When vehicles come into your bays during the winter, they’re usually dirty from driving through the snow, sleet and slush. With tires coming in direct contact with the road, they often take a beating during the winter months, and it’s common to see snow caked into the wheel well and all parts of the wheel. So, when your shop goes to remove a wheel assembly that’s dripping wet with snow melting off, it’s important to take extra care of not only the assembly but also your tire equipment.
Winter roads are full of sand, dirt and salt, which can harm your shop equipment. When snow melts, this highly abrasive and corrosive solution drips onto metal surfaces in your shop and can greatly accelerate wear. Let’s review the ways you can take care of your shop equipment and add to its longevity despite dealing with the harsh chemicals and elements that might come into your shop during the winter months.
Tire changers need to be kept clean and dry. A daily inspection and cleaning are usually all that is needed. Any salt, sand or water present should be cleaned, and the machine should be lubricated where required. Bead sealer should not be used while the wheel is on the tire changer, but if some is spilled on the machine, it should be cleaned ASAP, so it doesn’t damage bead breaking cylinders or clamping air cylinders. The water separator should also be drained and cleaned, and the oiler should be filled with the proper oil and adjusted to be sure it is injecting the correct amount of oil.
Consumables such as jaw protectors, bead loosener protectors and plastic duck heads should also be checked and replaced where required.
Lift racks are especially vulnerable to the elements. For example, an alignment rack should be kept clean, and any parts that require lubrication should be lubed. In their spare time, technicians should use compressed air to blow out slip plates from the sides. Turn plates should be stored vertically when not in use so they can drain water and debris out.

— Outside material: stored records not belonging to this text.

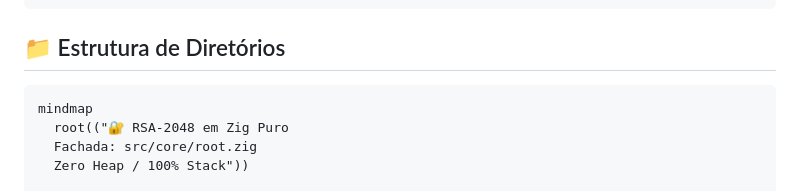
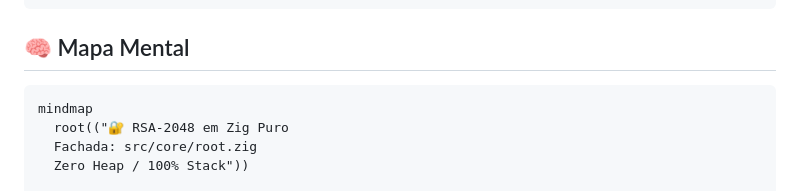
Before and after one commit to o-gariba/rsa-zig-seguranca-info-fatec-rp, a Markdown page: README.md, the part around the change. Rendered like a GitHub page.

Commit message:
docs: Update README with mind map section again

````diff
--- a/README.md
+++ b/README.md
@@ -173,7 +173,7 @@ rsa-project/
     └── install.ps1           # Script de instalação em 1 linha (Windows PowerShell)
 ```
 
-## 📁 Estrutura de Diretórios
+## 🧠 Mapa Mental
 
 ```
 mindmap
````
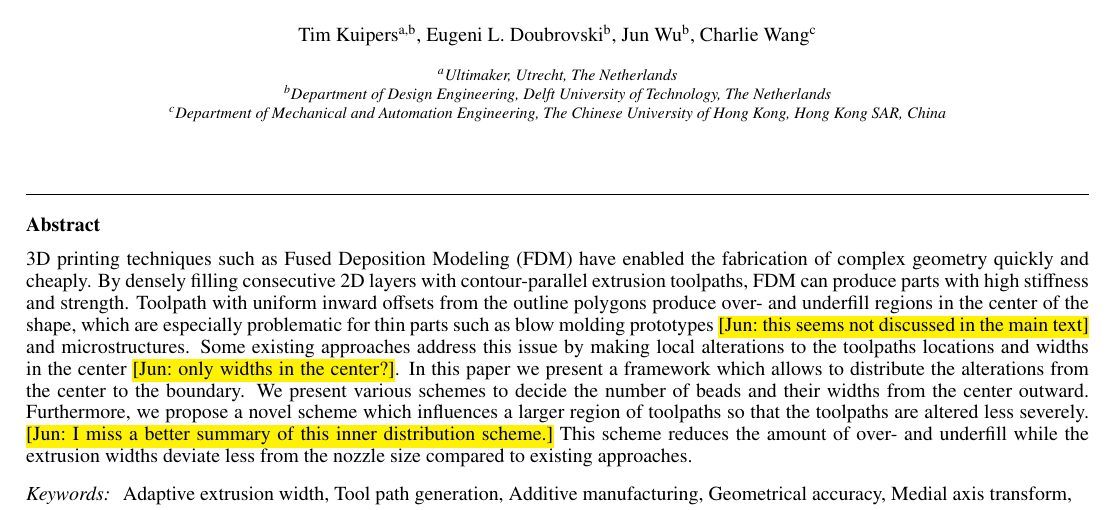
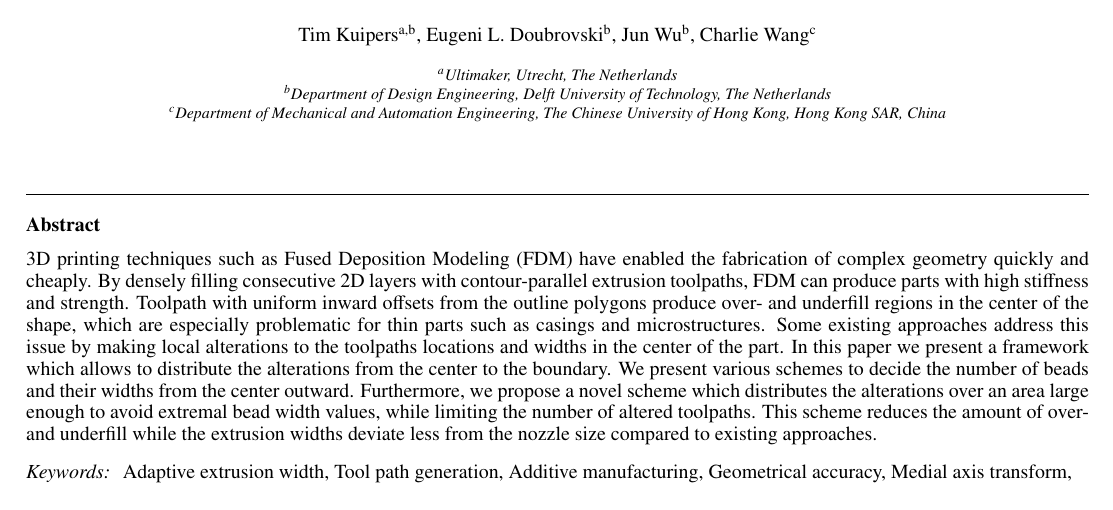
Before and after one commit to BagelOrb/variable_width_paper, a LaTeX paper (0_main.tex): part of page 1 of 16, cut so that both start at the same text. Compiled offline with pdfLaTeX.

Commit message:
Tims edits to abstract

```diff
--- a/0_main.tex
+++ b/0_main.tex
@@ -175,14 +175,14 @@
 3D printing techniques such as Fused Deposition Modeling (FDM) have enabled the fabrication of complex geometry quickly and cheaply.
 By densely filling consecutive 2D layers with contour-parallel extrusion toolpaths, FDM can produce parts with high stiffness and strength.
 %
-Toolpath with uniform inward offsets from the outline polygons produce over- and underfill regions in the center of the shape, which are especially problematic for thin parts such as blow molding prototypes \jun{this seems not discussed in the main text} and microstructures.
-Some existing approaches address this issue by making local alterations to the toolpaths locations and widths in the center \jun{only widths in the center?}.
+Toolpath with uniform inward offsets from the outline polygons produce over- and underfill regions in the center of the shape, which are especially problematic for thin parts such as casings and microstructures.
+Some existing approaches address this issue by making local alterations to the toolpaths locations and widths in the center of the part.
 %Our framework makes it possible to distribute the workload of \jun{is the sentence complete if we delete worklaod of} the alterations over larger regions farther from the center.
 In this paper we present a framework which allows to distribute the alterations from the center to the boundary.
 %Based on the radial distances in the medial axis transform we decide on the number of beads and their widths from the center outward.
 We present various schemes to decide the number of beads and their widths from the center outward.
 %By carefully formulating various beading schemes for our framework we can emulate existing approaches.
-Furthermore, we propose a novel scheme which influences a larger region of toolpaths so that the toolpaths are altered less severely. \jun{I miss a better summary of this inner distribution scheme.}
+Furthermore, we propose a novel scheme which distributes the alterations over an area large enough to avoid extremal bead width values, while limiting the number of altered toolpaths.
 %
 This scheme reduces the amount of over- and underfill while the extrusion widths deviate less from the nozzle size compared to existing approaches.
 \end{abstract}
```
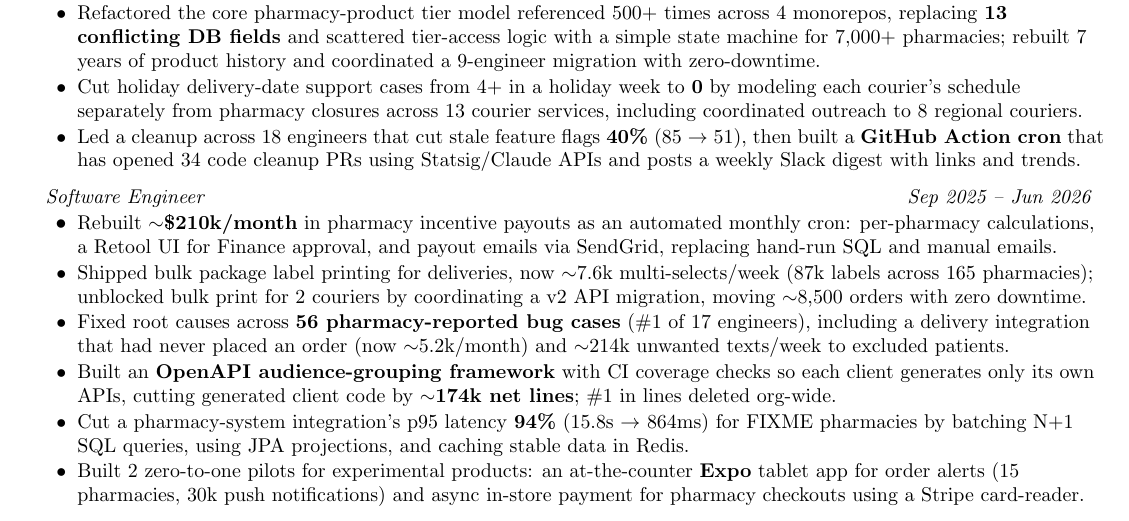
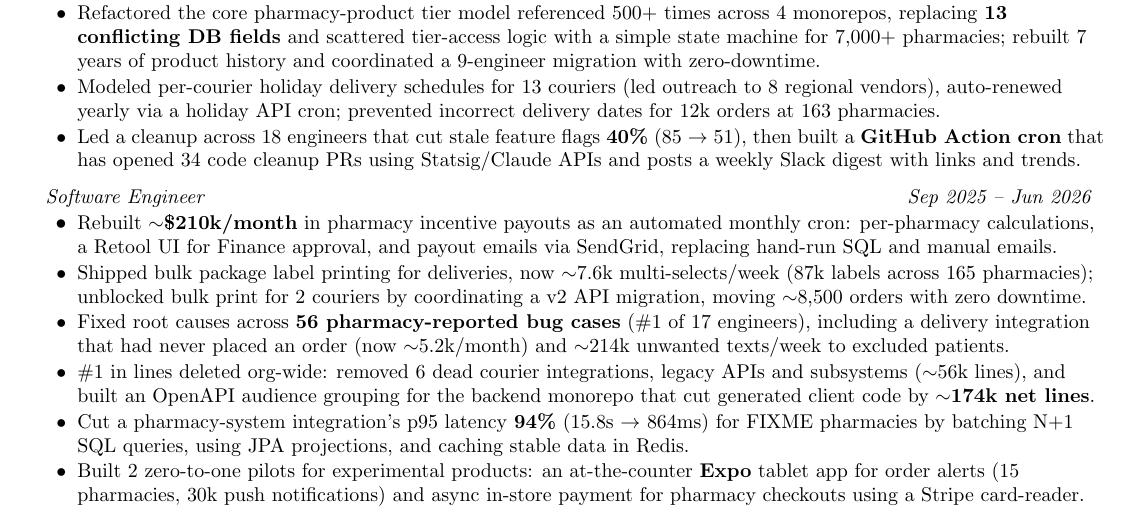
Before and after one commit to owencooke/owencooke, a LaTeX CV (Owen_Cooke_Resume.tex): part of the page, cut so that both start at the same text. Compiled offline with pdfLaTeX.

Commit message:
fix openapi

```diff
--- a/Owen_Cooke_Resume.tex
+++ b/Owen_Cooke_Resume.tex
@@ -65,7 +65,7 @@
 % TODO needs to be shortened!
 \resumeItem{Refactored the core pharmacy-product tier model referenced 500+ times across 4 monorepos, replacing \textbf{13 conflicting DB fields} and scattered tier-access logic with a simple state machine for 7,000+ pharmacies; rebuilt 7 years of product history and coordinated a 9-engineer migration with zero-downtime.}
 
-\resumeItem{Cut holiday delivery-date support cases from 4+ in a holiday week to \textbf{0} by modeling each courier's schedule separately from pharmacy closures across 13 courier services, including coordinated outreach to 8 regional couriers.}
+\resumeItem{Modeled per-courier holiday delivery schedules for 13 couriers (led outreach to 8 regional vendors), auto-renewed yearly via a holiday API cron; prevented incorrect delivery dates for 12k orders at 163 pharmacies.}
 
 \resumeItem{Led a cleanup across 18 engineers that cut stale feature flags \textbf{40\%} (85 $\rightarrow$ 51), then built a \textbf{GitHub Action cron} that has opened 34 code cleanup PRs using Statsig/Claude APIs and posts a weekly Slack digest with links and trends.}
 \resumeItemListEnd
@@ -77,8 +77,12 @@
 \resumeItem{Shipped bulk package label printing for deliveries, now $\sim$7.6k multi-selects/week (87k labels across 165 pharmacies); unblocked bulk print for 2 couriers by coordinating a v2 API migration, moving $\sim$8,500 orders with zero downtime.}
 
 \resumeItem{Fixed root causes across \textbf{56 pharmacy-reported bug cases} (\#1 of 17 engineers), including a delivery integration that had never placed an order (now $\sim$5.2k/month) and $\sim$214k unwanted texts/week to excluded patients.}
-\resumeItem{Built an \textbf{OpenAPI audience-grouping framework} with CI coverage checks so each client generates only its own APIs, cutting generated client code by $\sim$\textbf{174k net lines}; \#1 in lines deleted org-wide.}
+
+% TODO bold?
+\resumeItem{\#1 in lines deleted org-wide: removed 6 dead courier integrations, legacy APIs and subsystems ($\sim$56k lines), and built an OpenAPI audience grouping for the backend monorepo that cut generated client code by $\sim$\textbf{174k net lines}.}
+
 \resumeItem{Cut a pharmacy-system integration's p95 latency \textbf{94\%} (15.8s $\rightarrow$ 864ms) for FIXME pharmacies by batching N+1 SQL queries, using JPA projections, and caching stable data in Redis.}
+
 \resumeItem{Built 2 zero-to-one pilots for experimental products: an at-the-counter \textbf{Expo} tablet app for order alerts (15 pharmacies, 30k push notifications) and async in-store payment for pharmacy checkouts using a Stripe card-reader.}
 \resumeItemListEnd
 
```
Also changed, not shown: Owen_Cooke_Resume.pdf.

Jack rails should also be cleaned, and any foreign debris should be removed before applying any lube. Water separators on the lift rack should be drained, cleaned and fresh oil added to the oiler if one is present.
Balancers also need to be kept clean and dry, and all tooling such as cones, collets and speed nuts should be inspected for excessive wear. Any broken or out-of-spec tooling should be replaced. For example, pin plates should be cleaned and lubricated to prevent corrosion, and any bent pins should be replaced.
If the balancer is equipped with a wheel lift, its oiler and regulator should be cleaned and adjusted, and the mechanism should be lubricated where required.
The turn of the new year is a great time to schedule a maintenance appointment with your equipment service provider. In addition, it serves as a good time to have an ALI-certified lift service specialist inspect cables, pulleys and pins and look for hydraulic leaks.